■ **DIRECTIONS**
Please count, in the material below, each line containing "identical", and report only the number.

■ **RECORDED INFORMATION**
Start of Block
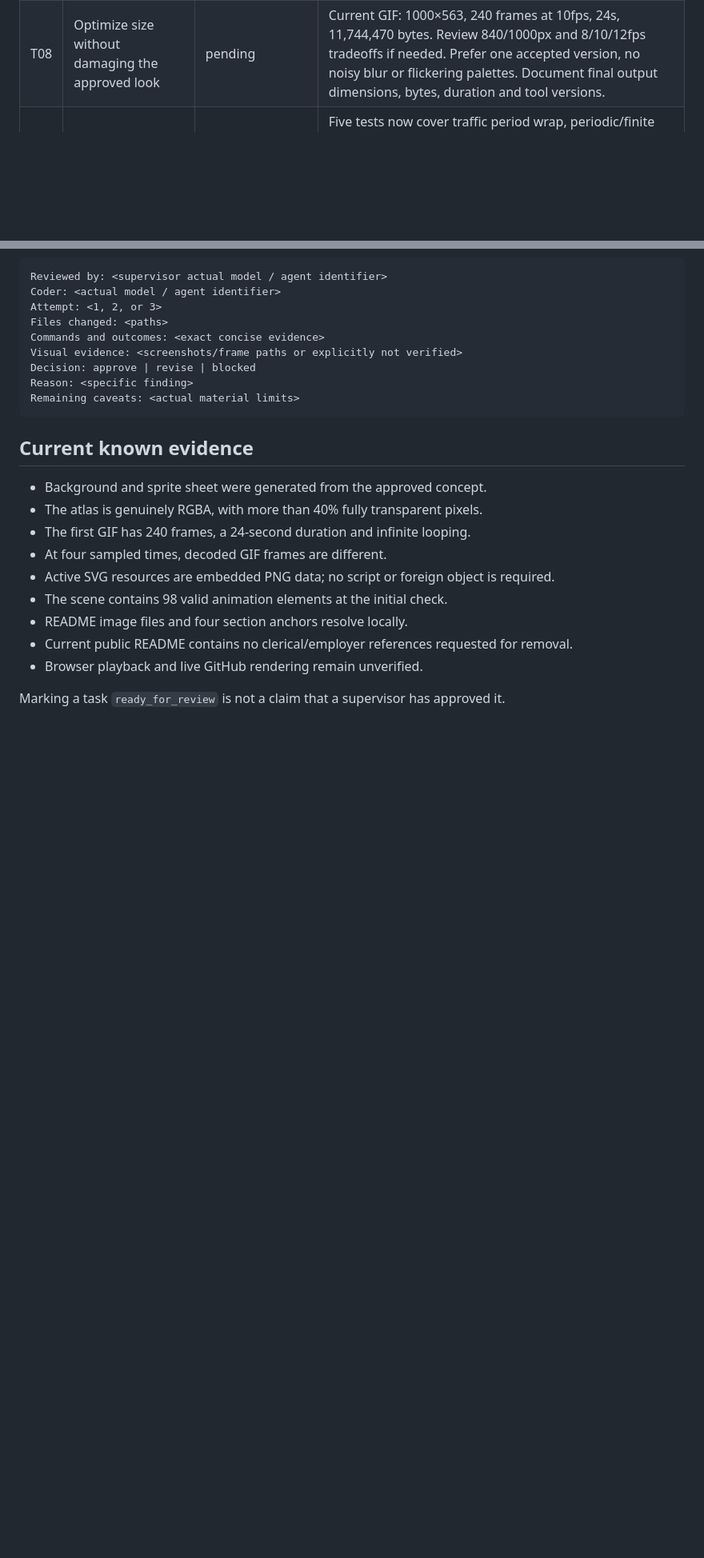
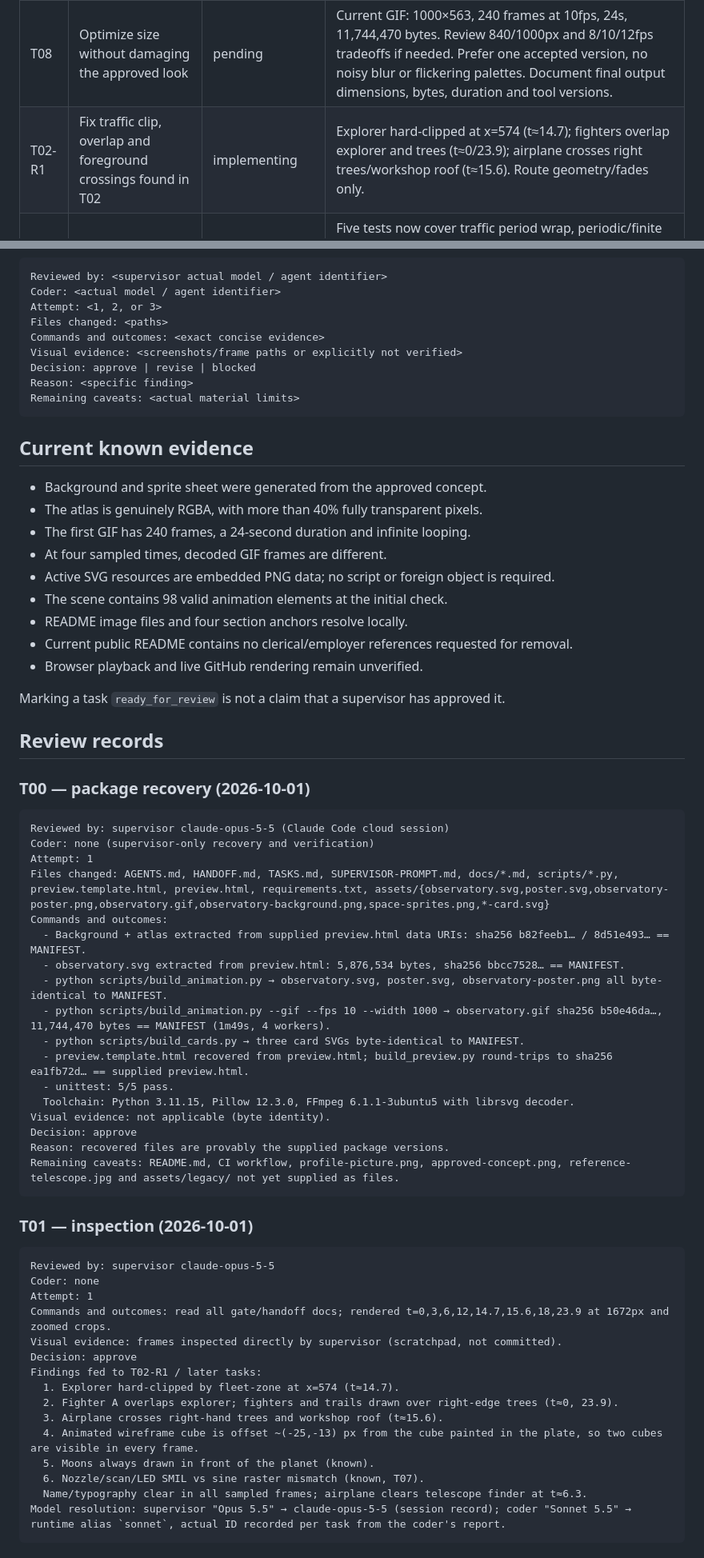
Before and after one commit to Zenithquonta/kushmodi, a Markdown page: TASKS.md, 2 parts joined by grey strips. Shown at 80% size. GitHub-like rendering; blank space fills up the shorter version.

Commit message:
Record T00 recovery and T01 inspection in task ledger
Co-Authored-By: Claude Opus 5.5 <noreply@anthropic.com>
Claude-Session: https://claude.ai/code/session_01H38SDAYbNqVbsFNnKm14eE

````diff
--- a/TASKS.md
+++ b/TASKS.md
@@ -14,6 +15,7 @@ States: `pending → assigned → implementing → ready_for_review → done`. A
 | T06 | Browser-test and refine the local interactive preview | pending | At desktop and mobile widths, check inline SVG playback, pause/resume, keyboard focus, clickable scene areas, mission panels, reduced-motion behavior and no horizontal overflow. Save screenshots/evidence. |
 | T07 | Align SVG and GIF animation timings | pending | The same scene functions render both versions, but some workshop SMIL motion interpolates linearly while raster frames use sine. Review resulting differences and make them intentional or identical. Compare selected times and the wrap at 24 seconds. |
 | T08 | Optimize size without damaging the approved look | pending | Current GIF: 1000×563, 240 frames at 10fps, 24s, 11,744,470 bytes. Review 840/1000px and 8/10/12fps tradeoffs if needed. Prefer one accepted version, no noisy blur or flickering palettes. Document final output dimensions, bytes, duration and tool versions. |
+| T02-R1 | Fix traffic clip, overlap and foreground crossings found in T02 | implementing |  Explorer hard-clipped at x=574 (t≈14.7); fighters overlap explorer and trees (t≈0/23.9); airplane crosses right trees/workshop roof (t≈15.6). Route geometry/fades only. |
 | T09 | Review meaningful source regression tests | ready_for_review | Five tests now cover traffic period wrap, periodic/finite CAD geometry, deterministic and changing scene output, sprite crop bounds, and the observed open-path polygon regression. The quality gate additionally covers SVG references and removed live-content references. Review preview regeneration coverage and extend where meaningful. |
 | T10 | Review handoff, registry and reproducibility | ready_for_review | All supplied artwork, active SVGs, legacy SVGs, scripts, template, ledger, entry point and model loop are included. `assets/MANIFEST.json` should describe files and hashes. The handoff must accurately identify completed versus pending work. |
 | T11 | Commit and push the entire handoff and profile project | blocked | Target is only `Zenithquonta/kushmodi`. Earlier writes to both Git Trees and Contents APIs failed with 403 `Resource not accessible by integration`. Refresh live permissions before retrying. Preserve HEAD/unrelated files and do not force-push. |
@@ -48,3 +50,47 @@ Remaining caveats: <actual material limits>
 - Browser playback and live GitHub rendering remain unverified.
 
 Marking a task `ready_for_review` is not a claim that a supervisor has approved it.
+
+## Review records
+
+### T00 — package recovery (2026-10-01)
+
+```text
+Reviewed by: supervisor claude-opus-5-5 (Claude Code cloud session)
+Coder: none (supervisor-only recovery and verification)
+Attempt: 1
+Files changed: AGENTS.md, HANDOFF.md, TASKS.md, SUPERVISOR-PROMPT.md, docs/*.md, scripts/*.py, preview.template.html, preview.html, requirements.txt, assets/{observatory.svg,poster.svg,observatory-poster.png,observatory.gif,observatory-background.png,space-sprites.png,*-card.svg}
+Commands and outcomes:
+  - Background + atlas extracted from supplied preview.html data URIs: sha256 b82feeb1… / 8d51e493… == MANIFEST.
+  - observatory.svg extracted from preview.html: 5,876,534 bytes, sha256 bbcc7528… == MANIFEST.
+  - python scripts/build_animation.py → observatory.svg, poster.svg, observatory-poster.png all byte-identical to MANIFEST.
+  - python scripts/build_animation.py --gif --fps 10 --width 1000 → observatory.gif sha256 b50e46da…, 11,744,470 bytes == MANIFEST (1m49s, 4 workers).
+  - python scripts/build_cards.py → three card SVGs byte-identical to MANIFEST.
+  - preview.template.html recovered from preview.html; build_preview.py round-trips to sha256 ea1fb72d… == supplied preview.html.
+  - unittest: 5/5 pass.
+  Toolchain: Python 3.11.15, Pillow 12.3.0, FFmpeg 6.1.1-3ubuntu5 with librsvg decoder.
+Visual evidence: not applicable (byte identity).
+Decision: approve
+Reason: recovered files are provably the supplied package versions.
+Remaining caveats: README.md, CI workflow, profile-picture.png, approved-concept.png, reference-telescope.jpg and assets/legacy/ not yet supplied as files.
+```
+
+### T01 — inspection (2026-10-01)
+
+```text
+Reviewed by: supervisor claude-opus-5-5
+Coder: none
+Attempt: 1
+Commands and outcomes: read all gate/handoff docs; rendered t=0,3,6,12,14.7,15.6,18,23.9 at 1672px and zoomed crops.
+Visual evidence: frames inspected directly by supervisor (scratchpad, not committed).
+Decision: approve
+Findings fed to T02-R1 / later tasks:
+  1. Explorer hard-clipped by fleet-zone at x=574 (t≈14.7).
+  2. Fighter A overlaps explorer; fighters and trails drawn over right-edge trees (t≈0, 23.9).
+  3. Airplane crosses right-hand trees and workshop roof (t≈15.6).
+  4. Animated wireframe cube is offset ~(-25,-13) px from the cube painted in the plate, so two cubes are visible in every frame.
+  5. Moons always drawn in front of the planet (known).
+  6. Nozzle/scan/LED SMIL vs sine raster mismatch (known, T07).
+  Name/typography clear in all sampled frames; airplane clears telescope finder at t≈6.3.
+Model resolution: supervisor "Opus 5.5" → claude-opus-5-5 (session record); coder "Sonnet 5.5" → runtime alias `sonnet`, actual ID recorded per task from the coder's report.
+```
````
Also changed, not shown: other parts of TASKS.md (+2 -1 lines).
End of Block
■ **COMPLETED TASK**
3